A Law School team won the National Black Law Students Association Mock Trial Competition last week in Irvine, Calif., and other students either won awards or earned positions in the organization's national leadership.
The team of third-year law student Stephen Anthony and second-year law students Saira Karim, Erin Crowgey and Jordan McKay won NBLSA's Thurgood Marshall Mock Trial Competition.
"BLSA Mock Trial was one of the most enriching experiences here at law school," Karim said. "Not only did I develop meaningful relationships with my teammates, but learning trial advocacy from experienced coaches and team members was a great learning experience. I would love to be a part of it again next year."
First-year law student Melinda Hightower and third-year law student Kurt Davis were runners-up in the NBLSA International Negotiations Competition, and Karla Hardy was first runner-up for the NBLSA National Best Advocate Award in the mock trial competition.

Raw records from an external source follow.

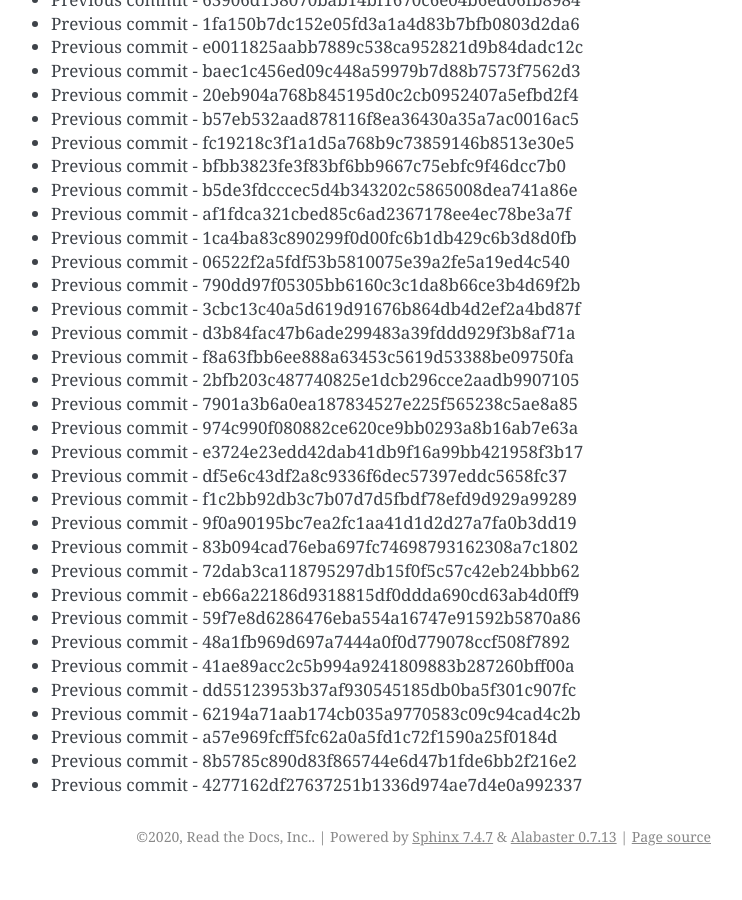
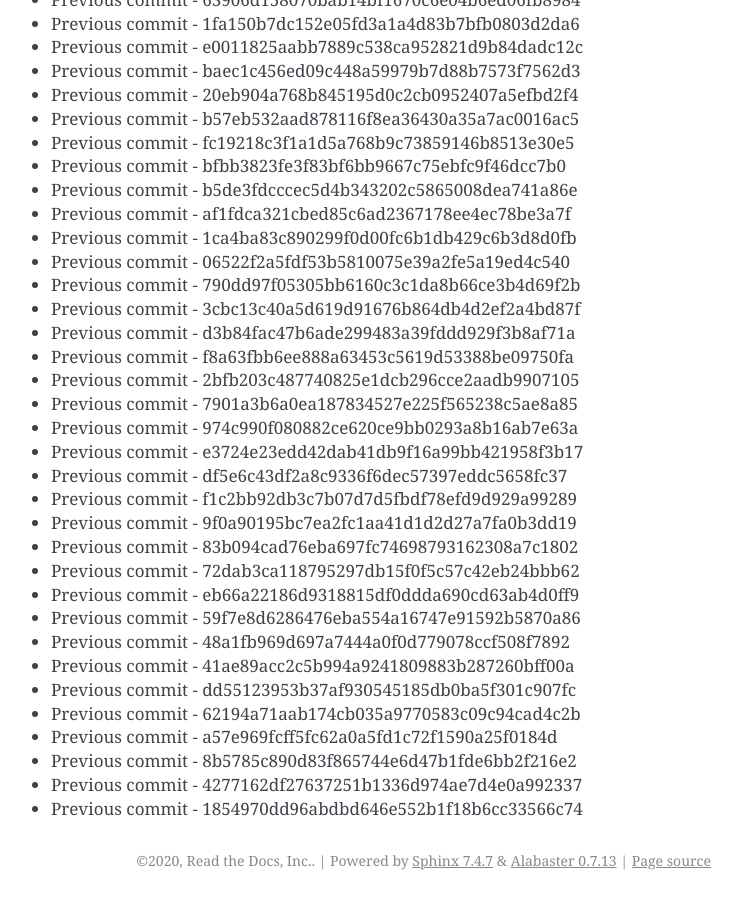
Before and after one commit to readthedocs/rtd-git-stresstest, a Sphinx documentation site: the page built from docs/updates.rst, in a window 1280 px wide and 900 px high, scrolled down 69167 px. Shown: the whole window, without its empty margins (399-1141 px from the left). Built offline with Sphinx 7.4.7, drawn with Linux system fonts in a browser that asks for light colours; before the commit the page ends 70043 px from its top, so only the background shows below that.

Commit message:
Generating commit from previous: 1854970dd96abdbd646e552b1f18b6cc33566c74

```diff
--- a/docs/updates.rst
+++ b/docs/updates.rst
@@ -2938,3 +2938,4 @@ It can be tested for any performance characteristics.
 * Previous commit - a57e969fcff5fc62a0a5fd1c72f1590a25f0184d
 * Previous commit - 8b5785c890d83f865744e6d47b1fde6bb2f216e2
 * Previous commit - 4277162df27637251b1336d974ae7d4e0a992337
+* Previous commit - 1854970dd96abdbd646e552b1f18b6cc33566c74
```
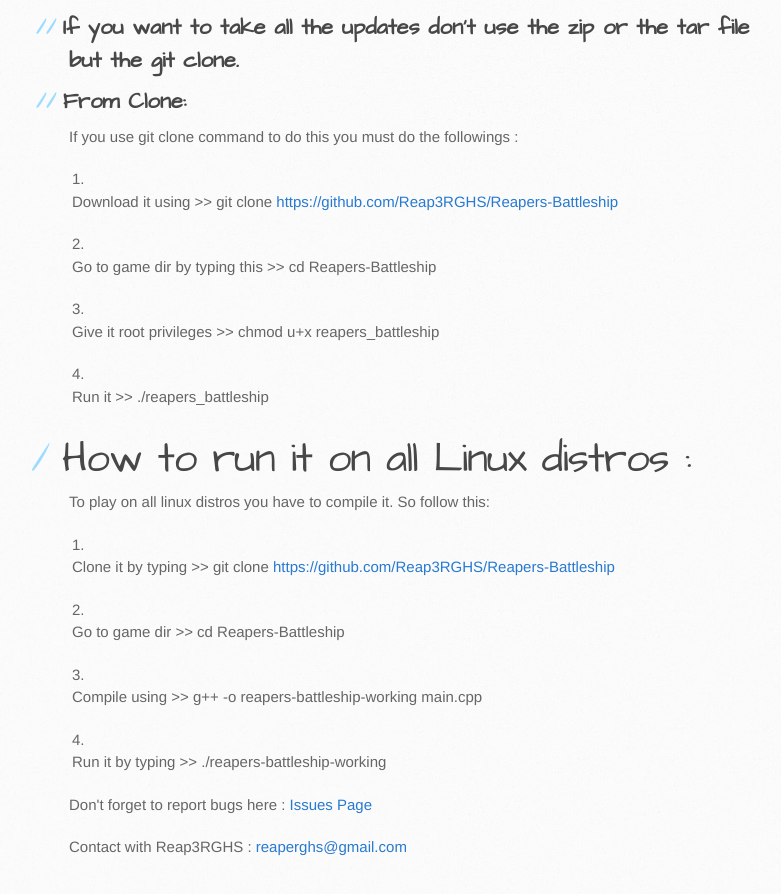
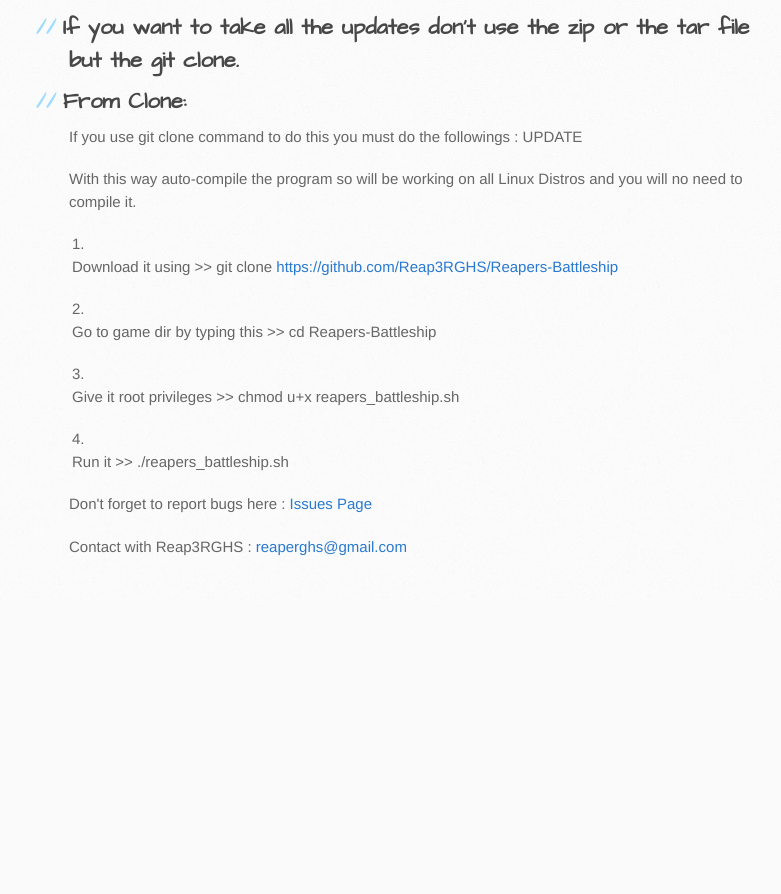
Before and after one commit to Reap3RGHS/Reapers-Battleship, a plain HTML site: page index.html in a window 1280 px wide. Shown: the part 740-1634 px from the top of the page, without its empty margins (101-882 px from the left). After the commit the page ends 1341 px from the top, so only its background shows below. Drawn offline with Linux system fonts and the light colour scheme.

```diff
--- a/index.html
+++ b/index.html
@@ -51,22 +51,16 @@ git clone <a href="https://github.com/Reap3RGHS/Reapers-Battleship">https://gith
 
 <h2>From Clone:</h2>
 
-<p>If you use git clone command to do this you must do the followings :</p>
+<p>If you use git clone command to do this you must do the followings :
+<strong>UPDATE</strong></p>
+
+<p>With this way auto-compile the program so will be working on all Linux Distros and you will no need to compile it.</p>
 
 <ol>
 <li><p>Download it using &gt;&gt; git clone <a href="https://github.com/Reap3RGHS/Reapers-Battleship">https://github.com/Reap3RGHS/Reapers-Battleship</a></p></li>
 <li><p>Go to game dir by typing this &gt;&gt; cd Reapers-Battleship</p></li>
-<li><p>Give it root privileges &gt;&gt; chmod u+x reapers_battleship</p></li>
-<li><p>Run it &gt;&gt; ./reapers_battleship</p></li>
-</ol><h1>How to run it on all Linux distros :</h1>
-
-<p>To play on all linux distros you have to compile it. So follow this:</p>
-
-<ol>
-<li><p>Clone it by typing &gt;&gt; git clone <a href="https://github.com/Reap3RGHS/Reapers-Battleship">https://github.com/Reap3RGHS/Reapers-Battleship</a></p></li>
-<li><p>Go to game dir &gt;&gt; cd Reapers-Battleship</p></li>
-<li><p>Compile using &gt;&gt; g++ -o reapers-battleship-working main.cpp</p></li>
-<li><p>Run it by typing &gt;&gt; ./reapers-battleship-working</p></li>
+<li><p>Give it root privileges &gt;&gt; chmod u+x reapers_battleship.sh</p></li>
+<li><p>Run it &gt;&gt; ./reapers_battleship.sh</p></li>
 </ol><p>Don't forget to report bugs here : <a href="https://github.com/Reap3RGHS/Reapers-Battleship/issues">Issues Page</a></p>
 
 <p>Contact with Reap3RGHS : <a href="mailto:reaperghs@gmail.com">reaperghs@gmail.com</a></p>
```
Also changed, not shown: params.json (+1 -1 lines).
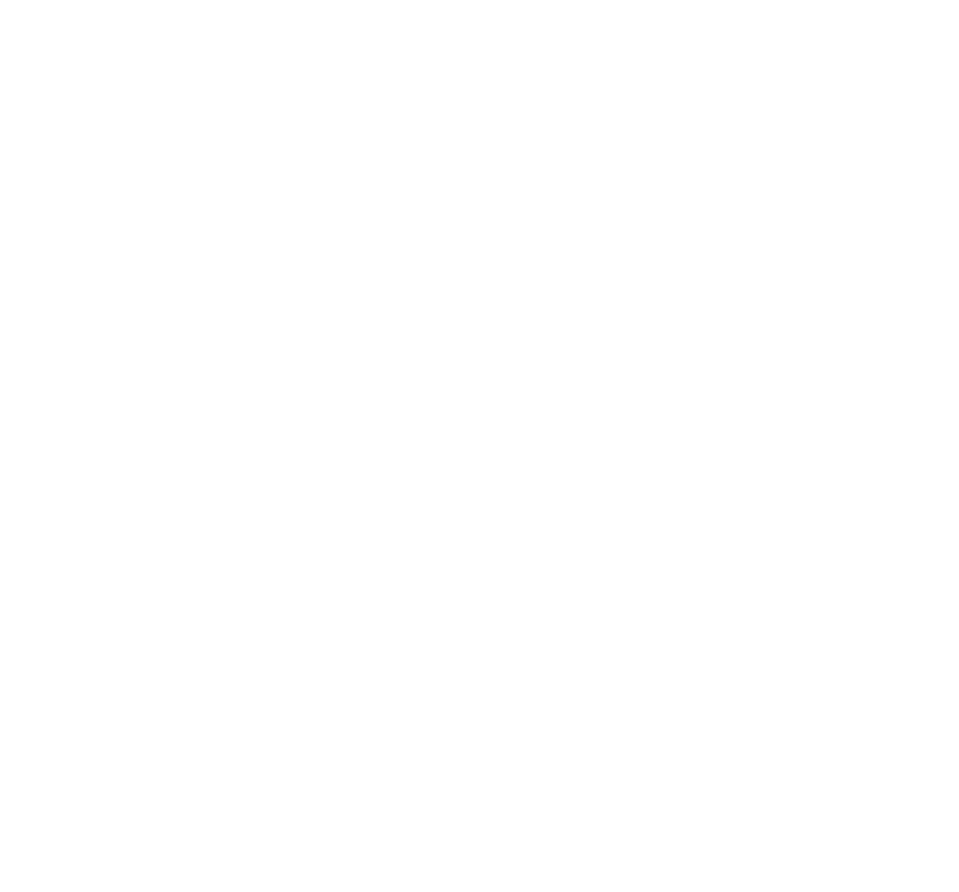
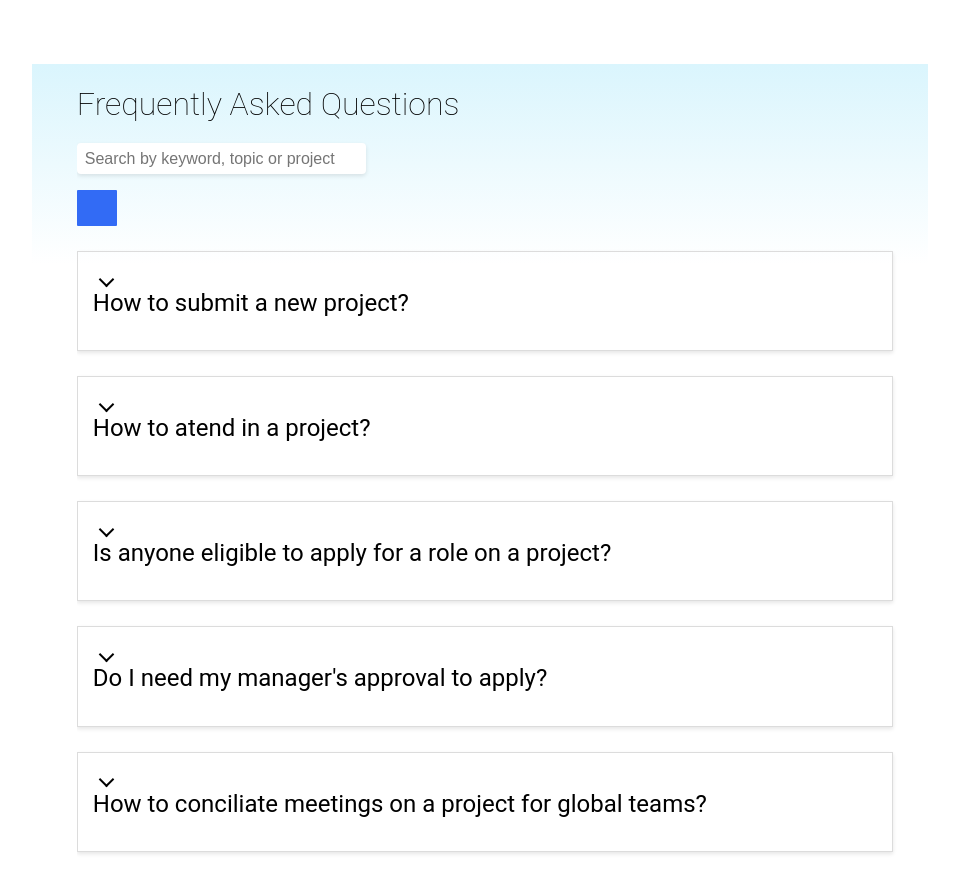
Before and after one commit to 2023M5T3-Inteli/2023-1a-t03-grupo2, a React (Create React App) app in the folder src/techswaps/: page /faq in a window 1280 px wide. Before the commit this address had no page. Shown: the top 892 px of the page, without its empty margins (160-1119 px from the left). Before the commit the page ends 800 px from the top, so only its background shows below. Built offline with nearby package versions, Linux system fonts and the light colour scheme.

Commit message:
adding main page to the routes

```diff
--- a/src/techswaps/src/index.js
+++ b/src/techswaps/src/index.js
@@ -10,6 +10,7 @@ import Login from './pages/Login/Login';
 import Home from './pages/Home';
 import { BrowserRouter, Routes, Route } from "react-router-dom";
 import { ProjectsPage } from './pages/ProjectsPage';
+import MainPage from './pages/FAQ - Page/FaqPage';
 
 
 const root = ReactDOM.createRoot(document.getElementById('root'));
@@ -23,6 +24,7 @@ root.render(
         <Route path="cadastro" element={<FormPage />} />
         <Route path="projetos" element={<ProjectsPage  />} />
         <Route path="reconhecimento" element={<Reconhecimento />} />
+        <Route path="faq" element={<MainPage />} />
       </Routes>
     </BrowserRouter>
   </React.StrictMode>
--- a/src/techswaps/src/pages/FAQ - Page/Sub-itens/SearchBar.jsx
+++ b/src/techswaps/src/pages/FAQ - Page/Sub-itens/SearchBar.jsx
@@ -69,8 +69,8 @@
 
 import React, { useState } from 'react';
 import styled from 'styled-components';
-import { FontAwesomeIcon } from '@fortawesome/react-fontawesome';
-import { faSearch } from '@fortawesome/free-solid-svg-icons';
+// import { FontAwesomeIcon } from '@fortawesome/react-fontawesome';
+// import { faSearch } from '@fortawesome/free-solid-svg-icons';
 
 
 const SearchBar = () => {
@@ -98,7 +98,7 @@ const SearchBar = () => {
           onChange={handleSearchChange}
         />
         <SearchButton type="submit">
-          <FontAwesomeIcon icon={faSearch} />
+          {/* <FontAwesomeIcon icon={faSearch} /> */}
         </SearchButton>
       </form>
     </SearchContainer>
```
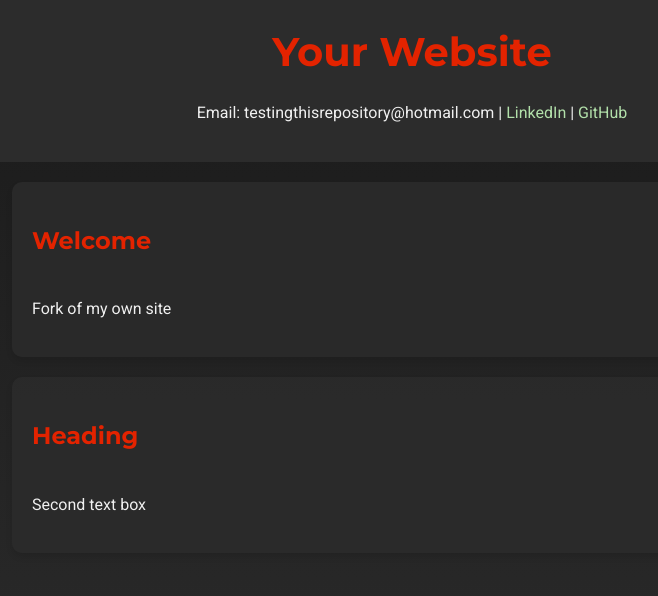
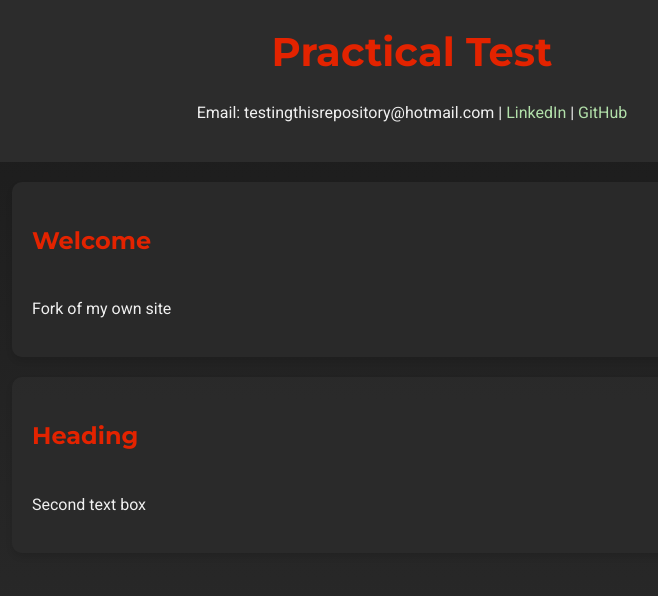
Before and after one commit to victorburner/VictorBurner.github.io, a plain HTML site: page index.html in a window 1280 px wide. Shown: the whole page, without its empty margins (228-886 px from the left). Drawn offline with Linux system fonts and the light colour scheme.

Commit message:
Update index.html

```diff
--- a/index.html
+++ b/index.html
@@ -139,7 +139,7 @@
 <body>
     <canvas id="canvas"></canvas>
     <header>
-        <h1>Your Website</h1>
+        <h1>Practical Test</h1>
         <p>Email: testingthisrepository@hotmail.com | <a href="https://www.youtube.com/watch?v=xvFZjo5PgG0">LinkedIn</a> | <a href="https://www.youtube.com/watch?v=xvFZjo5PgG0">GitHub</a></p>
     </header>
 
```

"Participating in this year's National competition has been one of the highlights of my time at UVA Law," said Hardy, who competed in a field of 78.
Last year, she was a member of a team that won the regional championship and advanced to nationals, but her team this year faced challenges, including replacing a member before the national finals.
"Despite the hurdles, we competed well at nationals," she said. "My teammates Erva Cockfield, Kara Akins, Suzanne Libby and Bobbie King are all extremely talented trial advocates, and we have learned so much working together."
Hightower, who will serve as the University of Virginia BLSA president next year, will also serve on the national BLSA board as vice-chair.
The students from the winning mock trial team won the regional championship Feb. 19 in Philadelphia to advance to the finals, where Anthony praised his teammates' performance.
"Throughout the competition, I saw their confidence grow, their comfort grow and the competitiveness grow — as a result, they carried us to the championship," said Anthony, who was the only team member with mock trial experience. "I will remember this experience and this team for a long time!"
In the competition, the team is given a set of facts about a hypothetical case, and team members assume the role of prosecutors, witnesses or defense counsel.
Their case at the national finals was an expansion of the case from the regional finals, which involved charges filed after a fictitious hazing incident at a college.